Please report how many lines in the records below contain the word "authentifier", giving only that number.
[RECORDS PROVIDED]
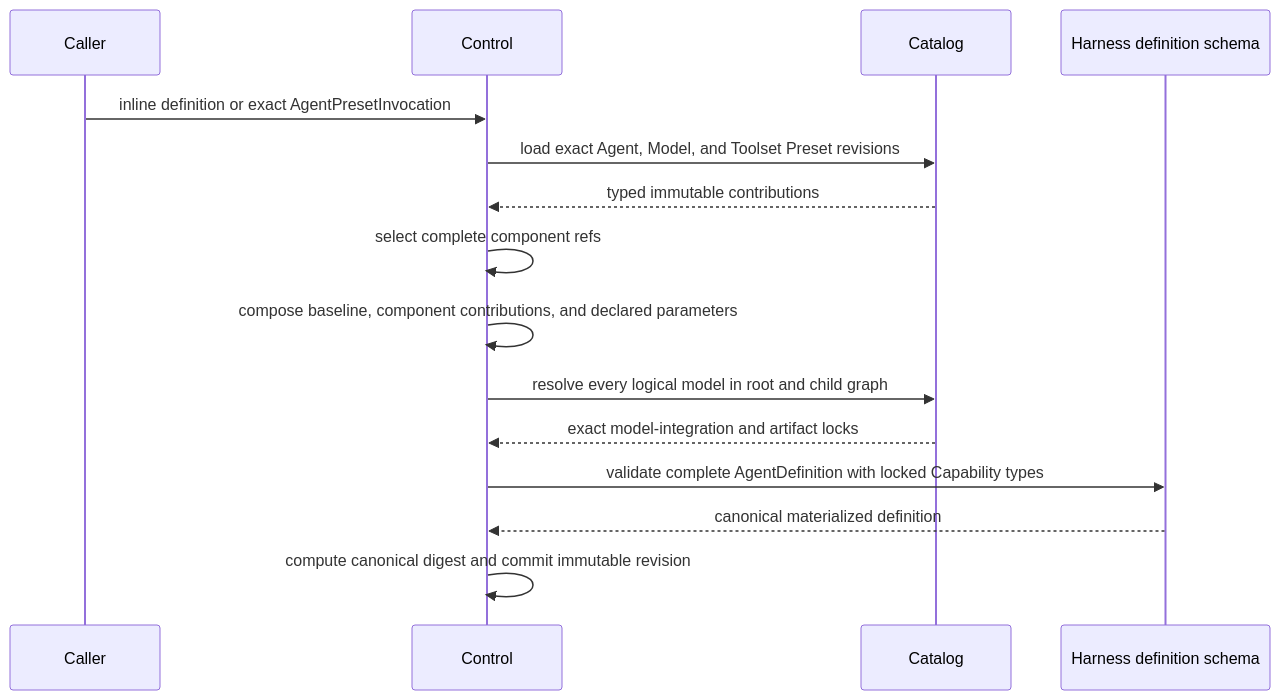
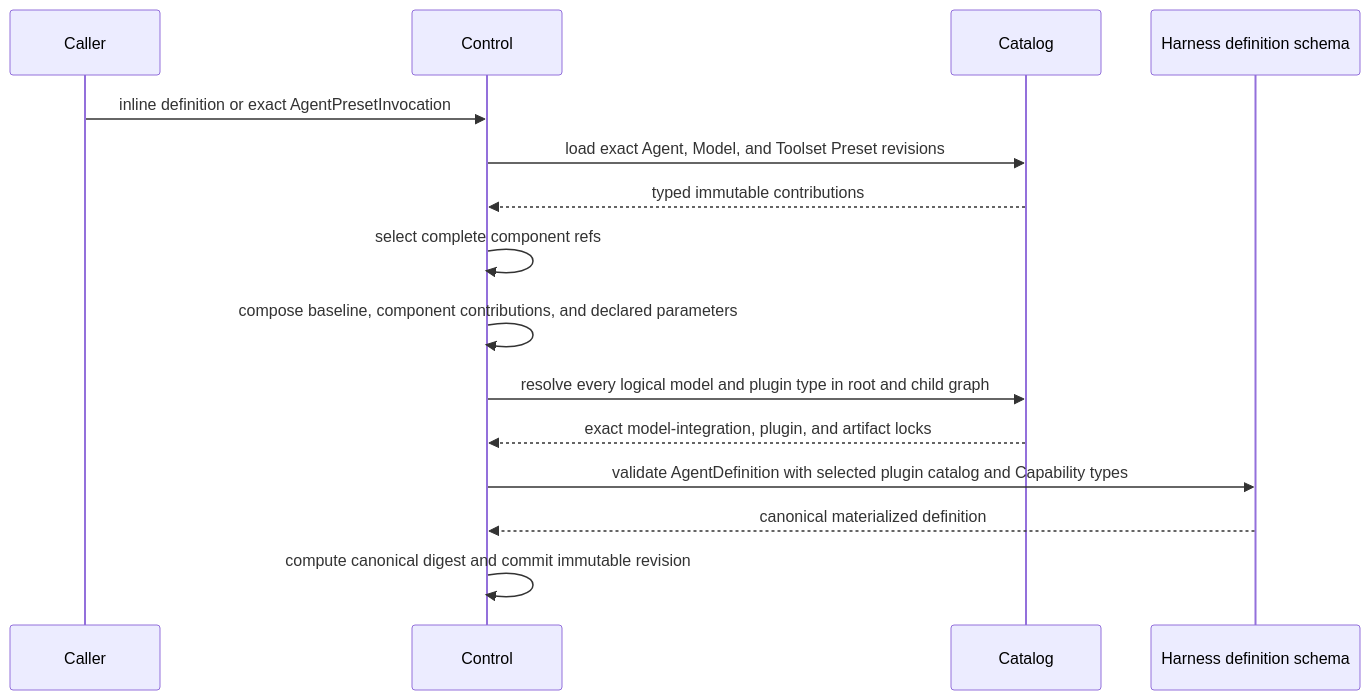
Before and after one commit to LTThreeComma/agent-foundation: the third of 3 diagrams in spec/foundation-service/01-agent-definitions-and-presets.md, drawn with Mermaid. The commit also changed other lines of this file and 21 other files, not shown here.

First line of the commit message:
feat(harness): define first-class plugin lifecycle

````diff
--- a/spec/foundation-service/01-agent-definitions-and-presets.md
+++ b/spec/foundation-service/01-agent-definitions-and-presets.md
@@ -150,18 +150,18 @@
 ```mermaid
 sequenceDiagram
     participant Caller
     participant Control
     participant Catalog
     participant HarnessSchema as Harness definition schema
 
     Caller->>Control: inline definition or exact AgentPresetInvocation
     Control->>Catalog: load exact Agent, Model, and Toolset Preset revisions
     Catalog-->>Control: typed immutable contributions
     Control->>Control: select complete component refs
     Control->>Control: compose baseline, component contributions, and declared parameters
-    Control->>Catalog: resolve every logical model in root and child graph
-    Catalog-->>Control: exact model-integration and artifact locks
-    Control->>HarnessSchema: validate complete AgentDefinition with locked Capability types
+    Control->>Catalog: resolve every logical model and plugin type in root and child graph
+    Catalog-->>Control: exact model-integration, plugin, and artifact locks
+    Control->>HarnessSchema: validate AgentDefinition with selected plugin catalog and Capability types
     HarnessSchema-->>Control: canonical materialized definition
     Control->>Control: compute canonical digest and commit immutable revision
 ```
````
[/RECORDS PROVIDED]
[RECORDS PROVIDED]
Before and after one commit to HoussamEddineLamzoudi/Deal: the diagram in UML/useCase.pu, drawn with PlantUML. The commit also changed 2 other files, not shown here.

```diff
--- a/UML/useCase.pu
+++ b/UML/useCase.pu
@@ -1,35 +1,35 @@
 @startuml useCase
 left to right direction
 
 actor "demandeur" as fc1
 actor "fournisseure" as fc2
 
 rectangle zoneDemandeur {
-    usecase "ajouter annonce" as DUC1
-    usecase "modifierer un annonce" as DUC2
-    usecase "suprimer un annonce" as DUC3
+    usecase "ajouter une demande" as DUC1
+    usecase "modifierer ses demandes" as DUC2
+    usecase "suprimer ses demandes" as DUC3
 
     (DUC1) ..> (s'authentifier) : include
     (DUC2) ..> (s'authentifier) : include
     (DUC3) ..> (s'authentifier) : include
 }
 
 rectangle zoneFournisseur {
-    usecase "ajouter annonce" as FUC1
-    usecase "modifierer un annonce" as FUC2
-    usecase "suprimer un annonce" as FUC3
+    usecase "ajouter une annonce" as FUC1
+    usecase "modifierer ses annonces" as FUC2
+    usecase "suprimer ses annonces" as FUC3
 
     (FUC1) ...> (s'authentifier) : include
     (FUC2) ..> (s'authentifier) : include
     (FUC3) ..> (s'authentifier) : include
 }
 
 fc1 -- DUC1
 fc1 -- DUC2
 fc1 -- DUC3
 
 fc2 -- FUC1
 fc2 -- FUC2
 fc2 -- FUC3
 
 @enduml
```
[/RECORDS PROVIDED]
## RESULT OF THE EXERCISE
6